LIFE&STYLE

Travel like a local on Jeju Island

By Im Eun-byel

Airbnb promotes sustainable tourism on Korea’s southernmost island

  • Published : Sept 16, 2019 - 17:24
  • Updated : Sept 16, 2019 - 17:49

JEJU ISLAND -- Jeju Island, a popular travel destination both for South Koreans and foreigners, has seen a surge of tourists in recent years.
 
(Airbnb)
A beach near Hado-ri, Jeju Island (Im Eun-byel / The Korea Herald)

Accessible by an 80-minute flight from Seoul, around 15.4 million tourists visit the island each year. In fact, the Seoul-Jeju route is one of the most active flight routes anywhere in the world.

As a result, Jeju residents are struggling with the drawbacks of excessive tourism. Gentrification is a serious problem on the island, where the amount of trash thrown out per person is also the highest in the country.

Airbnb, a global online home-sharing platform, hopes to address the situation by linking tourists with local residents to bring out the human side of traveling. The platform suggests sustainable tourism, recommending that tourists engage in eco-friendly activities, support the local economy, and be involved with the local culture and society.


Staying with a local
Chuidasun Resort Jeju (Im Eun-byel / The Korea Herald)

As a home-sharing service, Airbnb promotes the idea of staying at a local resident’s home. Accommodations listed on Airbnb are run by locals rather than hotel chains.

But for those who want to experience a homestay while also enjoying hotel-style service, Chuidasun Resort Jeju may be an option. The family-run resort in the Seongsan area bills itself as a center for tea and meditation.

An Hee-jeong, the CEO of the hotel, relocated to Jeju Island to run the hotel with her family. Her father, who goes by the pen name Ilso, is into meditation and dado, a traditional tea ceremony.

Meditation classes are offered every morning, and one can experience the dado in one of the four tearooms. Meditation classes and the use of tearooms are free for guests.

Riding the wave
Surfing is a popular activity at Iho Tewoo Beach on Jeju Island. (Airbnb)

Though surfing may sound like too much fun to be part of a sustainable tourism experience, the water sport is one way to experience eco-tourism in an adrenaline-fueling way.

Jeju Island is a sought-after surfer’s destination as waves come in from all directions. If the waves are not high enough on one beach, surfers can catch a big wave at another beach less than an hour’s drive away.

Responsible surfing means not only keeping the beach clean, but also respecting local communities and contributing to sustainable development as the presence of surfers can raise housing costs and drive local residents out of their neighborhoods.

Making pottery with a local artist 
Artist Jin Park hands out clay to participants at his one-day pottery class near Pyoseon Beach, Jeju Island. (Im Eun-byel / The Korea Herald)

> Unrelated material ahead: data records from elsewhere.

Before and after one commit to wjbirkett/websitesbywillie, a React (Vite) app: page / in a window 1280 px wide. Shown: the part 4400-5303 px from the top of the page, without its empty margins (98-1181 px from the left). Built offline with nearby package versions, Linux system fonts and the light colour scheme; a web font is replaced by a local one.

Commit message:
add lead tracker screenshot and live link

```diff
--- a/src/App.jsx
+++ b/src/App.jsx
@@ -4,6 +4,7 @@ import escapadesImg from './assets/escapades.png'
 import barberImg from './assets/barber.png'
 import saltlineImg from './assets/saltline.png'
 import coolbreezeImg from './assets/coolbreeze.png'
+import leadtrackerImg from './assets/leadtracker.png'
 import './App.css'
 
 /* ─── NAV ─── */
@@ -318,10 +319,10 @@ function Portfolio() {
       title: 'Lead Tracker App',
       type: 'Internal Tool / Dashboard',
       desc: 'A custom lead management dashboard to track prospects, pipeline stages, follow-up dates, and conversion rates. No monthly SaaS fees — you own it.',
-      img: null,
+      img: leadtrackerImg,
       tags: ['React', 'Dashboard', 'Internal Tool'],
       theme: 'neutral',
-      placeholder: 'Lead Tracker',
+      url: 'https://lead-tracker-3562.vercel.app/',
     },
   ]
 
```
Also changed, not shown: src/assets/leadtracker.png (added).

Jeju Island is home to many artists who are originally from the mainland, as artists looking for a homey retreat away from crowded cities have settled on the pristine island.

Jin Park, previously a hotel chef, moved to Jeju Island a few years ago. After he was diagnosed with cancer, he took up pottery as a new profession, believing the change would be good for his health.

Having made a full recovery, Park runs daily pottery classes at his studio, where participants get to make plates by hand as part of Airbnb Experiences.

Participants can also practice resin art, making ornaments out of seashells they have picked up on Jeju’s beaches.

‘Haenyeo’ dining experience 
Kwon Young-hee, 88, speaks of her experience as a woman diver at Haenyeo’s Kitchen in Gujwa-eup, Jeju Island. (Im Eun-byel / The Korea Herald)

Though Jeju Island’s “haenyeo” culture has been designated a UNESCO World Heritage, to this day not many truly understand what it is like to live the life of a haenyeo.

Jeju Island is home to a large number of these women, who dive for seafood off its coast.

Kim Ha-won, who studied theater at the Korea National University of Arts, was shocked that seafood caught by haenyeo was being sold at prices lower than farmed seafood.

To invigorate the local haenyeo culture, Kim founded Haenyeo’s Kitchen, a social dining culture complex for which reservations can be made through Airbnb Experiences. There guests can watch a play about haenyeo, enjoy dishes created by haenyeo and talk with the women divers.

By Im Eun-byel (silverstar@heraldcorp.com)

The writer participated in a press trip arranged by Airbnb on Jeju Island in August. -- Ed.